The version of English language in use today is made up of one of the world’s largest and comprehensive vocabularies in comparison to other major languages around the world. Many international students will find aspects such as phrasal verbs, collocations and slang. Phrasal verbs are two-word phrases made up of an adverb and verb or a verb and a preposition. It can put forth dissimilar meanings, and it depends on the context used. For example, the terms “Backup” can be inferred to mean to reverse or to support and will depend on the circumstance of the sentence is used.
Collocations are a combination of words commonly used together to form meaningful phrases that cannot be phrased using any other words. In effect putting collocations in any other form, would just not sound right to a native speaker. Phrases such as “Do your best”, “Have a good time”, Break rules”, “make a mess” and “take a seat” are examples of commonly used collocations. Mastering collocations is essential as they help naturalise one’s speech and broaden student’s scope of expression. Slang is another aspect of English that international students need to master if they are to improve their speaking skills to a level that is intelligible to native speakers. Slang refers to phrases informally used in the vernacular of English speech such as “Cool,” “like,” “Yeah” and “no worries.” Proper use of these words and phrases at the correct time will ensure the student’s speech is instantly understandable to native speakers.
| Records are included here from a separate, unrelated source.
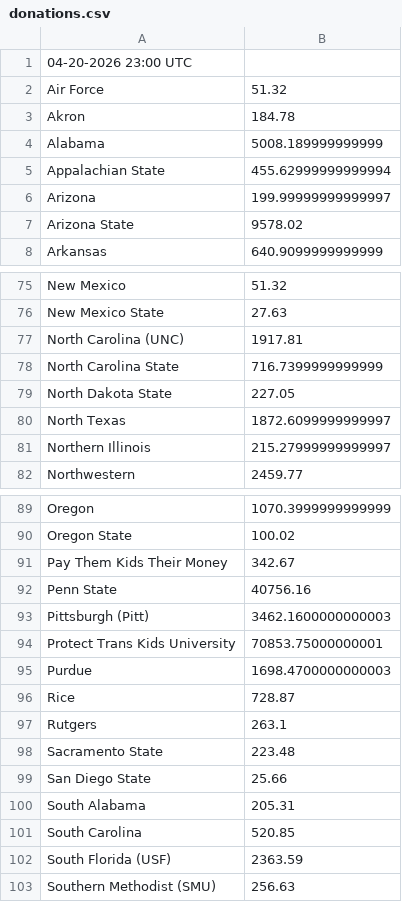
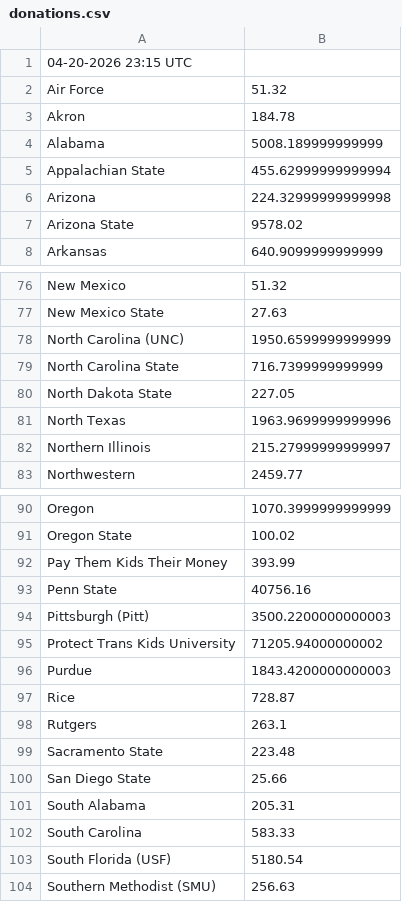
Before and after one commit to joylarc/CharityBowl2026, a CSV file: donations.csv, drawn as a sheet; only a part is shown, gaps mark what is left out; the diff covers the shown part only.

```diff
--- a/donations.csv
+++ b/donations.csv
@@ -1,2 +1,2 @@
-"04-20-2026 23:00 UTC"
+"04-20-2026 23:15 UTC"
 "Air Force","51.32"
@@ -5,3 +5,3 @@
 "Appalachian State","455.62999999999994"
-"Arizona","199.99999999999997"
+"Arizona","224.32999999999998"
 "Arizona State","9578.02"
@@ -76,6 +77,6 @@
 "New Mexico State","27.63"
-"North Carolina (UNC)","1917.81"
+"North Carolina (UNC)","1950.6599999999999"
 "North Carolina State","716.7399999999999"
 "North Dakota State","227.05"
-"North Texas","1872.6099999999997"
+"North Texas","1963.9699999999996"
 "Northern Illinois","215.27999999999997"
@@ -90,7 +91,7 @@
 "Oregon State","100.02"
-"Pay Them Kids Their Money","342.67"
+"Pay Them Kids Their Money","393.99"
 "Penn State","40756.16"
-"Pittsburgh (Pitt)","3462.1600000000003"
-"Protect Trans Kids University","70853.75000000001"
-"Purdue","1698.4700000000003"
+"Pittsburgh (Pitt)","3500.2200000000003"
+"Protect Trans Kids University","71205.94000000002"
+"Purdue","1843.4200000000003"
 "Rice","728.87"
@@ -100,4 +101,4 @@
 "South Alabama","205.31"
-"South Carolina","520.85"
-"South Florida (USF)","2363.59"
+"South Carolina","583.33"
+"South Florida (USF)","5180.54"
 "Southern Methodist (SMU)","256.63"
```
Also changed, not shown: 1 added row and 13 edited cells elsewhere in this file, 1 other file.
Students looking to master the afore-mentioned aspects of English expression and improving speaking skills can self-learn these and other parts of English speech online. A perfect example of an online resource available to students is English Club TV, which features programmes such as “Speak Up” and “Say It Right” that deal exclusively with improving English speaking skills.